October 5, 2007
Slade elects not to testify
The defense rested Thursday in the criminal trial of former Texas Southern University president Priscilla Slade (previous posts here) without the defendant taking the stand in her own defense. Slade told the Chronicle that she felt "wonderful" about the conclusion of her defense, while defense counsel Mike DeGeurin explained on the courthouse steps that "the defendant never testifies if the state has not proven their case. That's just a given rule."

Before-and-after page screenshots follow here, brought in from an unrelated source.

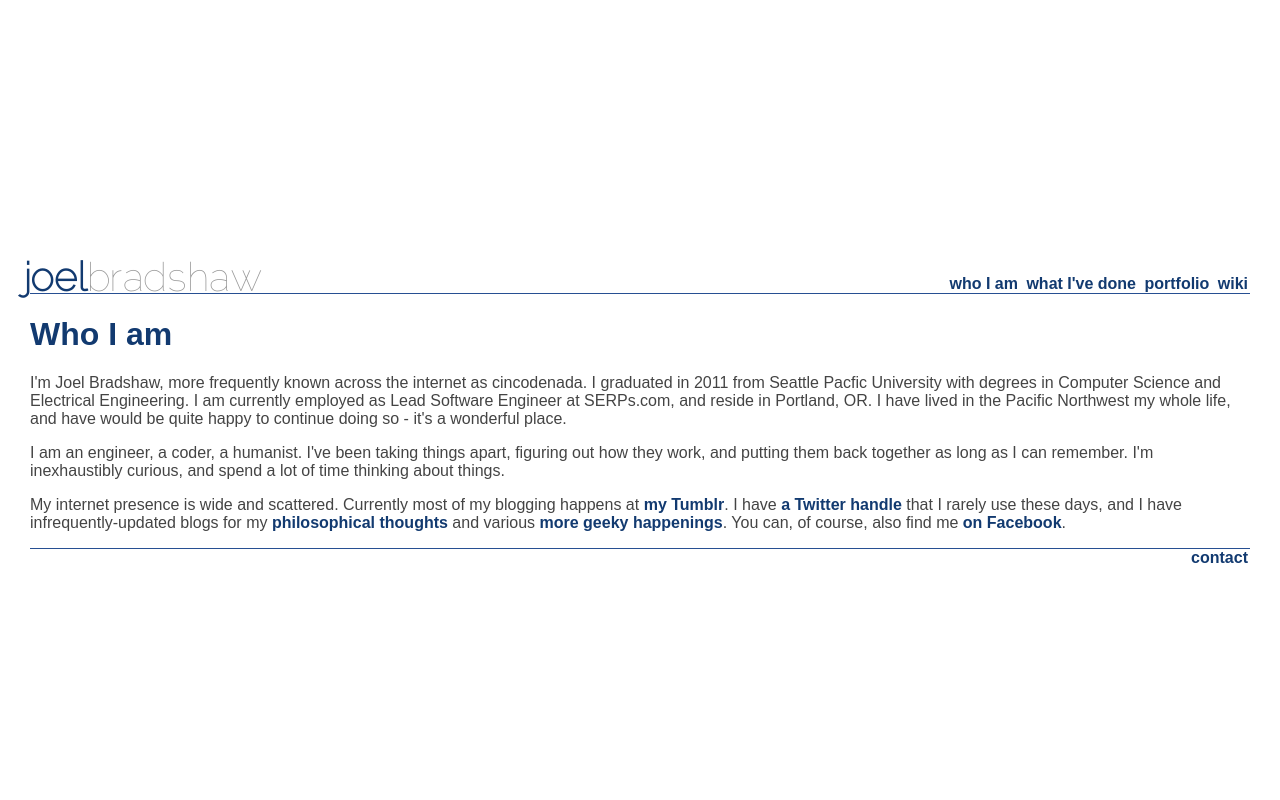
After one commit to cincodenada/portfolio, a PHP site: page /about in a window 1280 px wide. The commit adds this page. Run offline with PHP 8.4, Linux system fonts and the light colour scheme; data that the repository does not hold is empty; some libraries are stand-ins or nearby versions.

Commit message:
A couple stray changes

```diff
--- /dev/null
+++ b/about.php
@@ -0,0 +1,30 @@
+<?php
+    ini_set('display_errors','On');
+    error_reporting(E_ALL);
+?>
+<?php include('inc/header.php') ?>
+<div class="sidebar">
+<h1>Who I am</h1>
+<p>
+I'm Joel Bradshaw, more frequently known across the internet as cincodenada.
+I graduated in 2011 from Seattle Pacfic University with degrees in Computer Science
+and Electrical Engineering.  I am currently employed as Lead Software Engineer at SERPs.com,
+and reside in Portland, OR.  I have lived in the Pacific Northwest my whole life, and have
+would be quite happy to continue doing so - it's a wonderful place.
+</p>
+<p>
+I am an engineer, a coder, a humanist.  I've been taking things apart, figuring out how they
+work, and putting them back together as long as I can remember.  I'm inexhaustibly curious,
+and spend a lot of time thinking about things.
+</p>
+<p>
+My internet presence is wide and scattered.  Currently most of my blogging happens at
+<a href="http://cincodenada.tumblr.com">my Tumblr</a>.  I have
+<a href="http://twitter.com/cincodenada">a Twitter handle</a> that I rarely use these days,
+and I have infrequently-updated blogs for my
+<a href="http://pkconfessional.blogspot.com/">philosophical thoughts</a> and various
+<a href="http://commacommacrash.com/">more geeky happenings</a>.  You can, of course, also
+find me <a href="http://facebook.com/cincodenada">on Facebook</a>.
+</p>
+</div>
+<?php include('inc/footer.php') ?>
--- a/css/style.css
+++ b/css/style.css
@@ -65,6 +65,12 @@ a:hover, a:active {
 a:visited, a:link {
   color: #123a70; }
 
+body {
+  color: #444; }
+
+h1, h2, h3, h4, h5 {
+  color: #123a70; }
+
 /* Specific styles */
 #title_main {
   color: #123a70;
--- a/inc/header.php
+++ b/inc/header.php
@@ -40,7 +40,8 @@
             <nav id="topnav">
                 <?php
                     $pages = array(
-                        'projects' => '/projects',
+                        'who I am' => '/about',
+                        'what I\'ve done' => '/projects',
                         'portfolio' => '/portfolio',
                         'wiki' => '/wiki'
                     );
--- a/scss/style.scss
+++ b/scss/style.scss
@@ -66,6 +66,14 @@ a:visited, a:link {
     color: $primary;
 }
 
+body {
+    color: #444;
+}
+
+h1, h2, h3, h4, h5 {
+    color: $primary;
+}
+
 /* Specific styles */
 #title_main {
     color: $primary;
```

Maybe so, but as noted here and here in connection with a couple of other high profile cases, the decision not to testify in white collar criminal cases is risky. Juries in white collar cases expect to hear from the defendant, and when they don't, they commonly hold against the defendant. That's not it's supposed to work, but that's the reality. As the late Edward Bennett Williams used to advise his white collar criminal clients, "If you elect not to testify, then you better bring your toothbrush with you to the courthouse."
The prosecution finished its rebuttal portion of its case on Thursday. The jury is off on Friday as the judge and lawyers finalize the jury instructions. Final arguments are scheduled to begin on Monday.
Posted by Tom at October 5, 2007 12:10 AM |
Post a comment
Thanks for signing in, . Now you can comment. (sign out)(If you haven't left a comment here before, you may need to be approved by the site owner before your comment will appear. Until then, it won't appear on the entry. Thanks for waiting.)